When is prejudice funny?

Is Letterman really allowed to make “senile-old-man” jokes at John McCain’s expense?

If David Letterman used crude anti-black stereotypes to make fun of Barack Obama, or crude misogynist stereotypes to make fun of Hillary Clinton &#8212 “Barack Obama looks like a guy who just figured out a sure-fire way to steal a watermelon,” or “Hillary Clinton looks like a nun who’s about to rap your knuckles with a ruler” &#8212 he’d be taking either a short involuntary vacation or early retirement.

So why is it OK for Letterman to use use old-man stereotypes &#8212 “John McCain looks like the kind of guy whose new denture adhesive allows him to eat corn on the cob” &#8212 to make fun of McCain ?
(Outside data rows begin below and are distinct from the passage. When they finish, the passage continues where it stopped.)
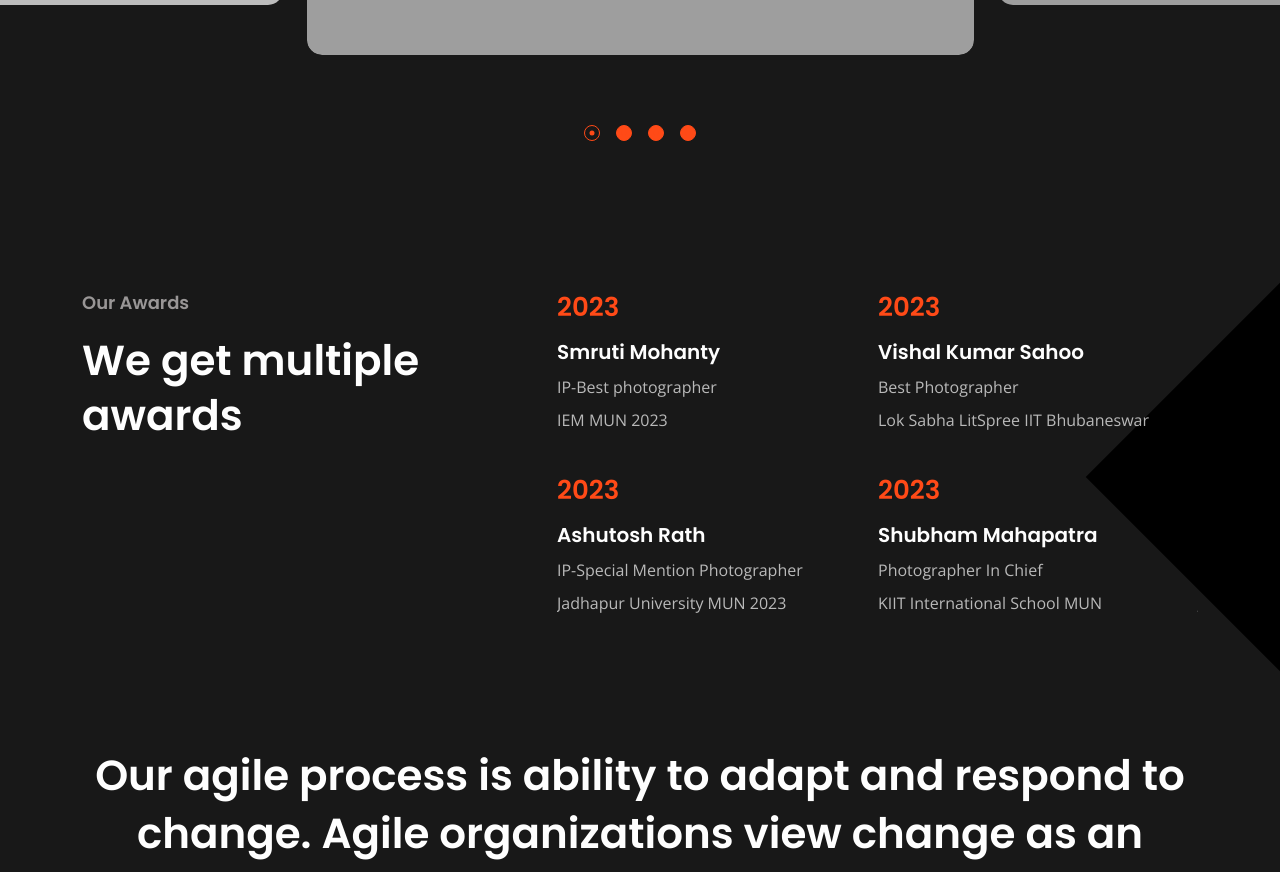
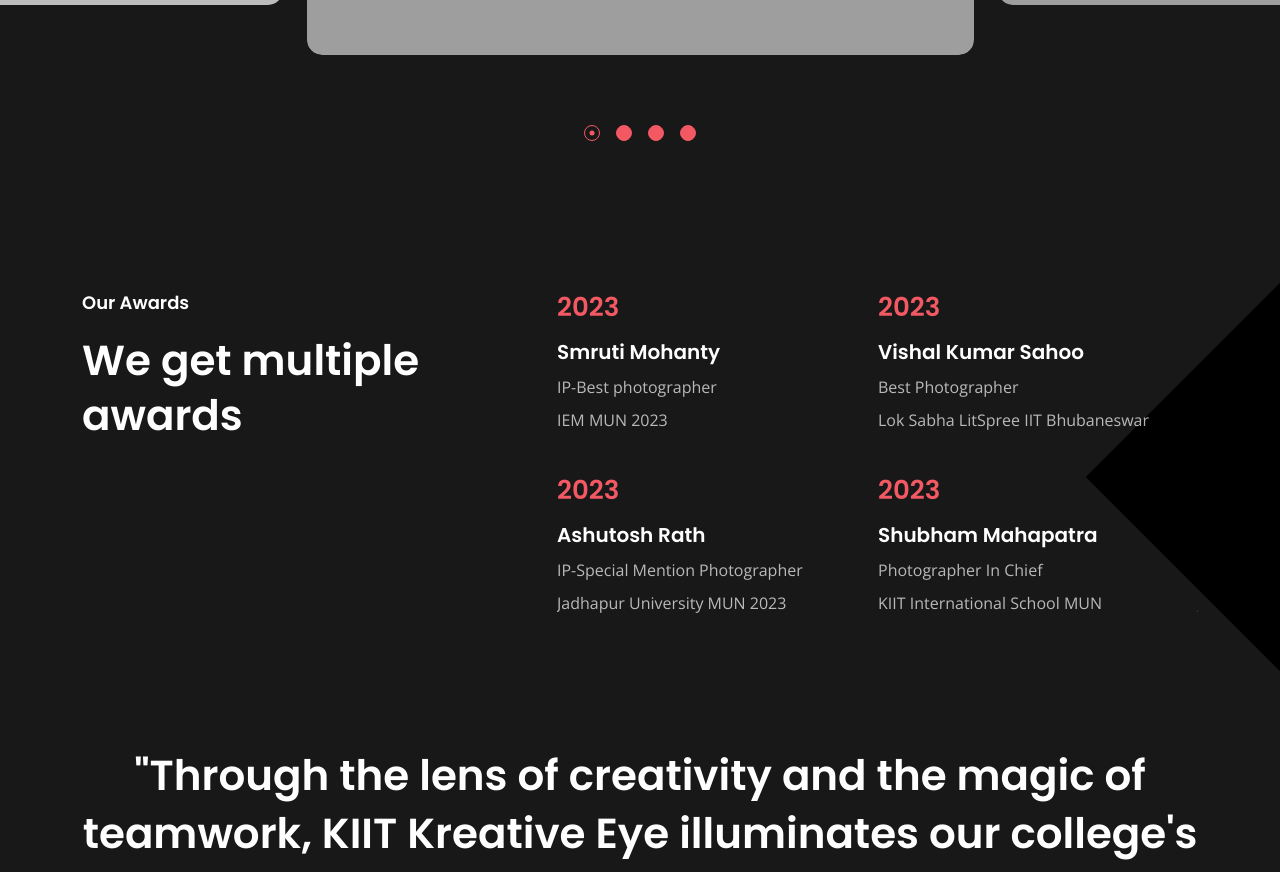
Before and after one commit to pratik123-coder/Kreative-eye-NextJS, a Next.js app: page / in a window 1280 px wide. Shown: the part 1880-2752 px from the top of the page. Built offline with nearby package versions, Linux system fonts and the light colour scheme; grey boxes are pictures that could not be loaded.

Commit message:
Team Carousel Updated. Quote Added

```diff
--- a/components/Team/index.jsx
+++ b/components/Team/index.jsx
@@ -28,7 +28,7 @@ export default function Team({
         )}
         {memberSocial.twitter && (
           <Link href={memberSocial.twitter}>
-            <Icon icon="fa-brands:twitter" />
+            <Icon icon="teenyicons:twitter-solid"  />
           </Link>
         )}
         {memberSocial.youtube && (
--- a/pages/index.jsx
+++ b/pages/index.jsx
@@ -127,8 +127,8 @@ export default function Home() {
         <Spacing lg="130" md="70" />
         <Div className="container">
           <h2 className="cs-font_50 cs-m0 text-center cs-line_height_4">
-            Our agile process is ability to adapt and respond to change. Agile
-            organizations view change as an opportunity, not a threat.
+            "Through the lens of creativity and the magic of teamwork,
+            KIIT <span className="text-weight-bold text"> Kreative Eye</span> illuminates our college's stories. Together, we capture memories and paint them with the vibrant colors of passion."
           </h2>
           <Spacing lg="70" md="70" />
           <VideoModal/>
@@ -152,8 +152,32 @@ export default function Home() {
             variant="cs-style1"
           />
           <Spacing lg="85" md="45" />
+          <SectionHeading
+              title=""
+              subtitle="Broadcasting"
+              variant="cs-style1"
+          />
           <TeamSlider />
           <Spacing lg="85" md="45" />
+          <SectionHeading
+              title=""
+              subtitle="Design"
+              variant="cs-style1"
+          />
+          <TeamSlider />
+          <Spacing lg="85" md="45" />
+          <SectionHeading
+              title=""
+              subtitle="Painting"
+              variant="cs-style1"
+          />
+          <TeamSlider />
+          <Spacing lg="85" md="45" />
+          <SectionHeading
+              title=""
+              subtitle="Social Media And R&D"
+              variant="cs-style1"
+          />
           <TeamSlider />
         </Div>
         <Spacing lg="150" md="80" />
--- a/styles/common/_general.scss
+++ b/styles/common/_general.scss
@@ -804,7 +804,7 @@ label {
   position: relative;
   z-index: 2;
   .cs-section_subtitle {
-    color: $ternary;
+    color: $primary;
     font-size: 18px;
     margin-bottom: 20px;
   }
--- a/styles/common/_slider.scss
+++ b/styles/common/_slider.scss
@@ -224,6 +224,7 @@
 .cs-arrow_style2,
 .cs-arrow_style3 {
   .slick-arrow {
+    margin: 130px;
     width: 60px;
     height: 35px;
     border: 2px solid $white;
--- a/styles/default/_color_variable.scss
+++ b/styles/default/_color_variable.scss
@@ -5,7 +5,7 @@ $white: #fff;
 $black: #161616;
 $primary: #FEFEFE;
 $secondary: rgba($primary, 0.7);
-$ternary: #999696;
+$ternary: #FFE983;
 $border: #4D4D4D;
 $gray: #181818;
-$accent: #FF4A17;
+$accent: #F35963;
```
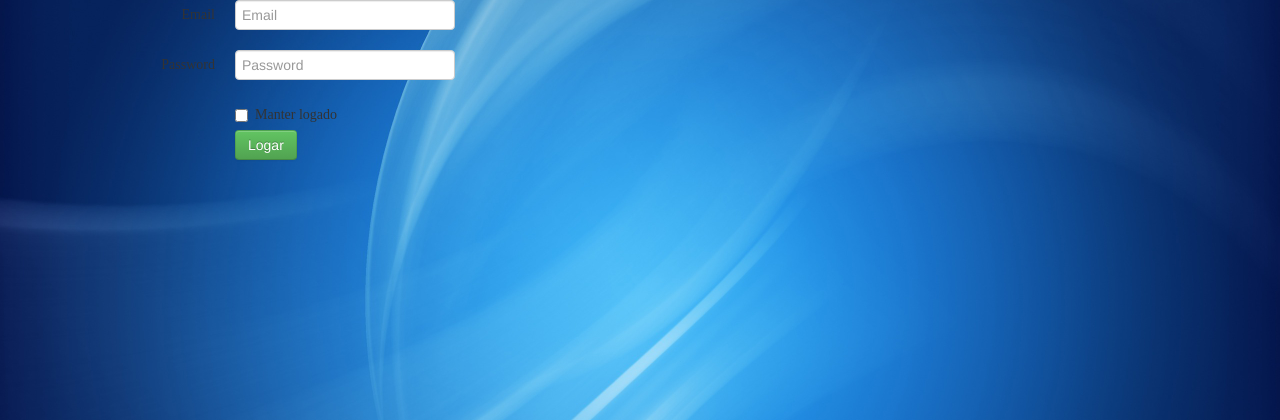
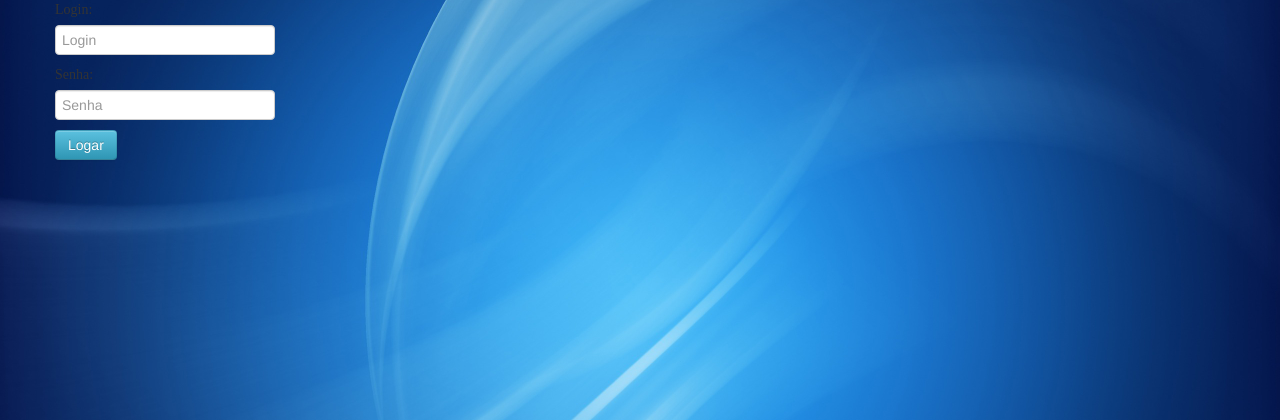
Before and after one commit to BrunoRB/ProjetoBanco, a PHP site: page /login.php in a window 1280 px wide. Shown: the part 101-521 px from the top of the page. Run offline with PHP 8.4, Linux system fonts and the light colour scheme; data that the repository does not hold is empty; style sheets or scripts are compiled from the project's sources.

Commit message:
Definido template do projeto

```diff
--- a/codigo/ProjectFree/application/login.php
+++ b/codigo/ProjectFree/application/login.php
@@ -1,35 +1,24 @@
 <?php
 
-include_once '../templates/header.php';
+include_once '../templates/body.php';
 
-?>
-<div class="container">
+class Login extends Body {
 
-	<div class="container">
-		<form class="form-horizontal" method="post" action="">
-			<div class="control-group">
-				<label class="control-label" for="inputEmail">Email</label>
-				<div class="controls">
-					<input type="text" id="inputEmail" placeholder="Email">
-				</div>
-			</div>
-			<div class="control-group">
-				<label class="control-label" for="inputPassword">Password</label>
-				<div class="controls">
-					<input type="password" id="inputPassword" placeholder="Password">
-				</div>
-			</div>
-			<div class="control-group">
-				<div class="controls">
-					<label class="checkbox"> <input type="checkbox"> Manter logado
-					</label>
-					<button type="submit" class="btn btn-success btn-medium">Logar</button>
-				</div>
-			</div>
-		</form>
-	</div>
+	public function __construct() {
+		$this->setTtile('Login');
+		parent::__construct();
+	}
 
-</div>
-<?php
+	public function loadBody() {
+		?>
+		<div class="container">
+			<label for="login">Login: </label>
+			<input id="login" type="text" placeholder="Login" />
+			<label for="senha">Senha: </label>
+			<input id="senha" type="password" placeholder="Senha" /> <br />
+			<button type="submit" class="btn btn-info btn-medium">Logar</button>
+		</div>
 
-include_once '../templates/footer.php';
+		<?php
+	}
+} new Login();
--- /dev/null
+++ b/codigo/ProjectFree/templates/body.php
@@ -0,0 +1,30 @@
+<?php
+
+include_once 'header.php';
+include_once 'footer.php';
+
+class Body {
+	private $title;
+
+	public function __construct() {
+		$this->init();
+	}
+
+	private function init() {
+		Header::loadHead($this->getTitle());
+		$this->loadBody();
+		Footer::loadFooter();
+	}
+
+	public function loadBody(){
+
+	}
+
+	public function getTitle() {
+		return $this->title;
+	}
+
+	public function setTtile($title) {
+		$this->title = $title;
+	}
+}
--- a/codigo/ProjectFree/templates/footer.php
+++ b/codigo/ProjectFree/templates/footer.php
@@ -1,5 +1,8 @@
+<?php
 
-
+class Footer {
+	public static function loadFooter() {
+		?>
 
 		<footer class="footer navbar-fixed-bottom">
 			<div class="pagination-centered">
@@ -9,3 +12,6 @@
 		</footer>
 	</body>
 </html>
+		<?php
+	}
+}
--- a/codigo/ProjectFree/templates/header.php
+++ b/codigo/ProjectFree/templates/header.php
@@ -1,9 +1,18 @@
+<?php
+
+/**
+ *
+ */
+class Header{
+
+	public static function loadHead($title) {
+		?>
 <!DOCTYPE HTML>
 
 <html lang="pt-BR">
 	<head>
 		<meta charset='utf-8' />
-		<title>Project Free</title>
+		<title><?php echo $title ? $title . ' | ' : '';?>Project Free</title>
 
 		<meta name="viewport" content="width=device-width, initial-scale=1.0">
 		<link rel="stylesheet" type="text/css" href="../resources/css/bootstrap.css" />
@@ -19,17 +28,21 @@
 				<h1 class="text-">ProjectFree</h1>
 				<nav class="navbar-inverse">
 					<div class="navbar navbar-fixed-top navbar-inner ">
-						<a class="brand" href="index.php">Project Free</a>
+						<a class="brand" href="<?php echo $urlApps;?>index.php">Project Free</a>
 						<ul class="nav">
-							<li><a href="index.php">Home</a></li>
-							<li><a href="sobre.php">Sobre</a></li>
-							<li><a href="faleconosco.php">Fale conosco</a></li>
+							<li><a href="/ProjectFree/application/index.php">Home</a></li>
+							<li><a href="/ProjectFree/application/sobre.php">Sobre</a></li>
+							<li><a href="/ProjectFree/application/faleconosco.php">Fale conosco</a></li>
 						</ul>
 						<ul class="nav">
-							<li><a href="cadastro.php">Cadastrar</a></li>
-							<li><a href="login.php">Logar</a></li>
+							<li><a href="/ProjectFree/application/cadastro.php">Cadastrar</a></li>
+							<li><a href="/ProjectFree/application/login.php">Logar</a></li>
 						</ul>
 					</div>
 				</nav>
 			</div>
 		</header>
+
+		<?php
+	}
+}
```
Also changed, not shown: codigo/ProjectFree/application/cadastro.php (+11 -3 lines), codigo/ProjectFree/application/faleconosco.php (+3 -6 lines), codigo/ProjectFree/application/index.php (+10 -3 lines), codigo/ProjectFree/application/sobre.php (+3 -6 lines), codigo/ProjectFree/application/teste.php (added, +36 -0 lines).
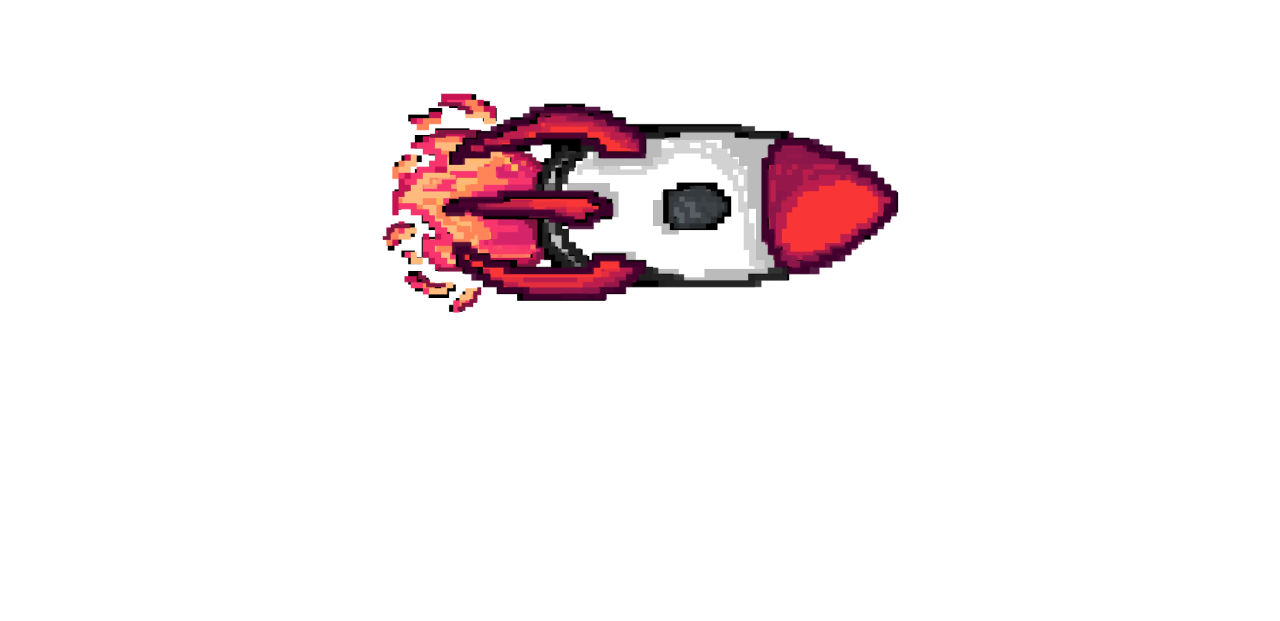
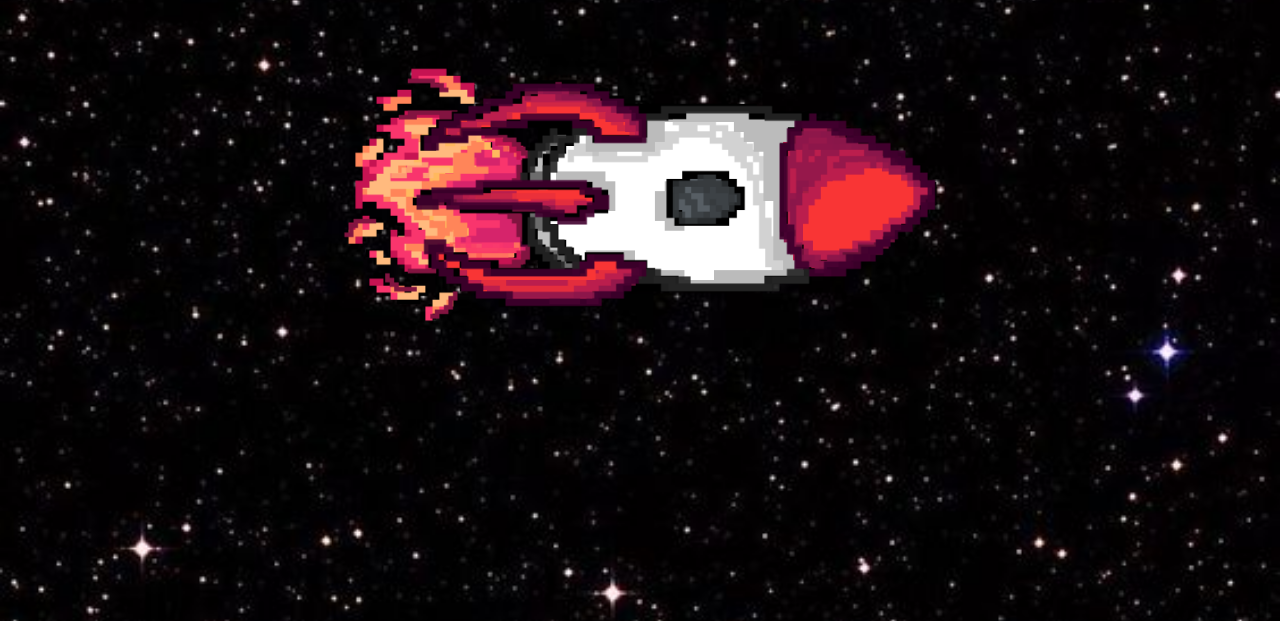
Before and after one commit to kinanmalika/spacevoyage, a plain HTML site: page aboutus.html in a window 1280 px wide. Shown: the part 179-800 px from the top of the page. Drawn offline with Linux system fonts and the light colour scheme.

Commit message:
Update aboutus.html

```diff
--- a/aboutus.html
+++ b/aboutus.html
@@ -1,7 +1,7 @@
 <!Doctype html>
 <html>
 <head>
-<link rel="stylesheet" href="styles.css">
+<link rel="stylesheet" href="styleaboutus.css">
 </head>
 
 <body>
```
Yes, it’s important to be able to laugh about serious things, and yes, I find old-man jokes pretty funny, although &#8212 or perhaps because &#8212 I’m rapidly becoming one. But then, I have tenure. If I’d just been laid off and had to look for work, maybe I wouldn’t find the stereotypes so funny.

Thinking about the politics of it, the last thing Obama needs is stirring up resentment among the elderly. I hope the campaign against McCain is relentless. But it doesn’t have to be mean-spirited.

Update In response to reader emails:

Yes, there may be a genuine issue about McCain’s mental acuity, as there was about Reagan’s. All the better reason not to confuse it with generic “old guy” jokes.

Author: Mark Kleiman

Professor of Public Policy at the NYU Marron Institute for Urban Management and editor of the Journal of Drug Policy Analysis. Teaches about the methods of policy analysis about drug abuse control and crime control policy, working out the implications of two principles: that swift and certain sanctions don't have to be severe to be effective, and that well-designed threats usually don't have to be carried out. Books: Drugs and Drug Policy: What Everyone Needs to Know (with Jonathan Caulkins and Angela Hawken) When Brute Force Fails: How to Have Less Crime and Less Punishment (Princeton, 2009; named one of the "books of the year" by The Economist Against Excess: Drug Policy for Results (Basic, 1993) Marijuana: Costs of Abuse, Costs of Control (Greenwood, 1989) UCLA Homepage Curriculum Vitae Contact: Markarkleiman-at-gmail.com